> [Supplied material]:
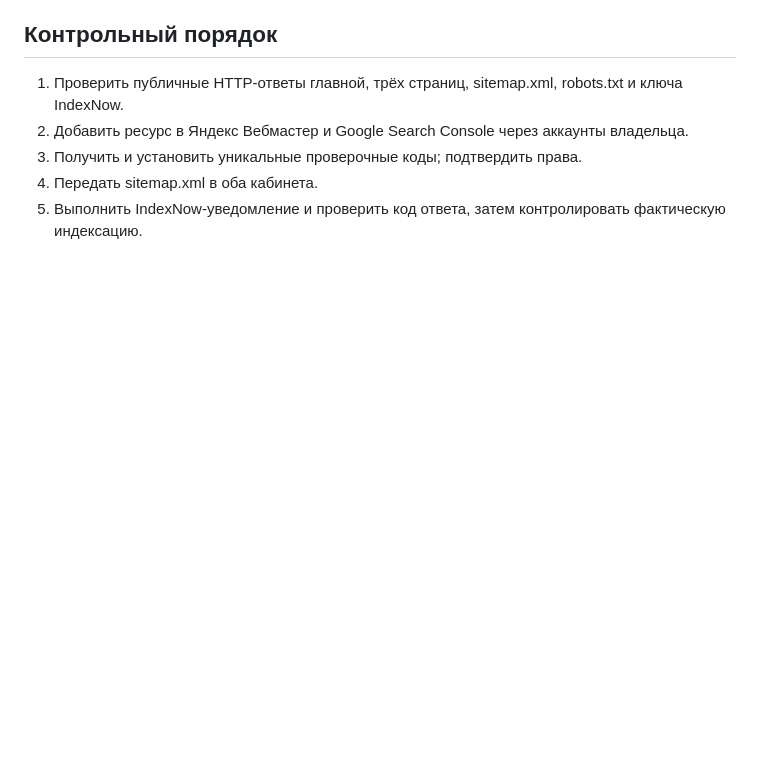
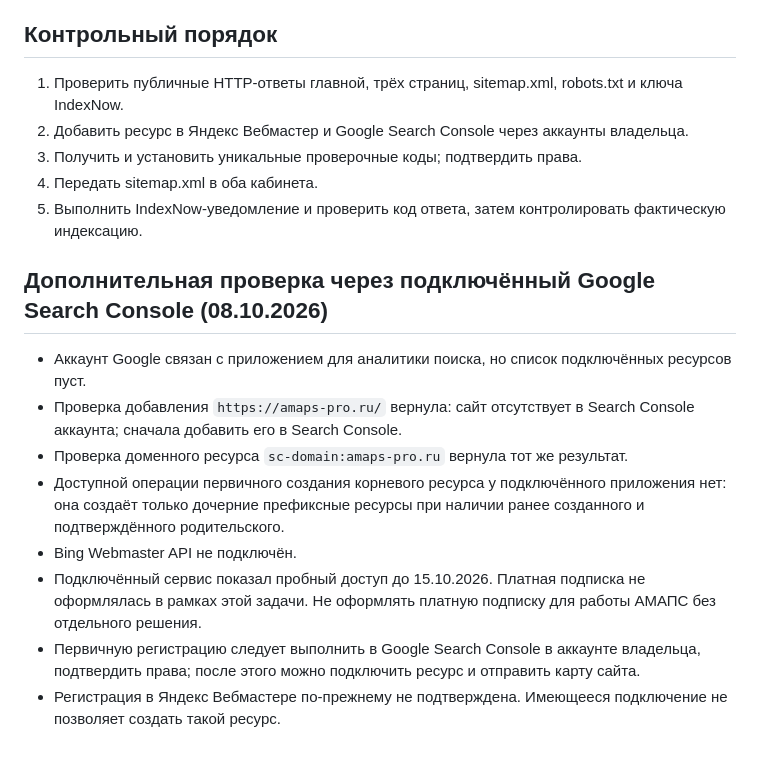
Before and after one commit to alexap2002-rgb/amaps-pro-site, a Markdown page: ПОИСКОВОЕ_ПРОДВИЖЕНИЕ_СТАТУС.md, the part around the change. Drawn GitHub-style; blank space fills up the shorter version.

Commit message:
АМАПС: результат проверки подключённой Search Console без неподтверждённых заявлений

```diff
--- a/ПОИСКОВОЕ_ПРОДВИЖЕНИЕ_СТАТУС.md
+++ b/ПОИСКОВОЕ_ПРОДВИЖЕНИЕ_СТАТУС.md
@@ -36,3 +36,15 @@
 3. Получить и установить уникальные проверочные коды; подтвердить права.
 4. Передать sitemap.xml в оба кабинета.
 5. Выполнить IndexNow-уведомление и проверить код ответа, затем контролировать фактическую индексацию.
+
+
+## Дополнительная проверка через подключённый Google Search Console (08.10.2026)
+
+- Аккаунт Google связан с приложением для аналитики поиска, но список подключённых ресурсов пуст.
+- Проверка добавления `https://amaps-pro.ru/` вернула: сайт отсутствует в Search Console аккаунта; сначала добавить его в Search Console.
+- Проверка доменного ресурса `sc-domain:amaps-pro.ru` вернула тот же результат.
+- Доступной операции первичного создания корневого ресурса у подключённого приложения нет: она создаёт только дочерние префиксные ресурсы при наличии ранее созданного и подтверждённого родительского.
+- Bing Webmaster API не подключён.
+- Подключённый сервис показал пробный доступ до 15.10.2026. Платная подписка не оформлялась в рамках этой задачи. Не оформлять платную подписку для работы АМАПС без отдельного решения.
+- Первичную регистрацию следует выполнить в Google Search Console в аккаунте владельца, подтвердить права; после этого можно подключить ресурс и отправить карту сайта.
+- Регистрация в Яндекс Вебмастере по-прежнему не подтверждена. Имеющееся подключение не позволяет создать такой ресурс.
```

> [Task requirements]:
Show each line of the material that includes the word "подтвердить".

> [Task output]:
 3. Получить и установить уникальные проверочные коды; подтвердить права.
+- Первичную регистрацию следует выполнить в Google Search Console в аккаунте владельца, подтвердить права; после этого можно подключить ресурс и отправить карту сайта.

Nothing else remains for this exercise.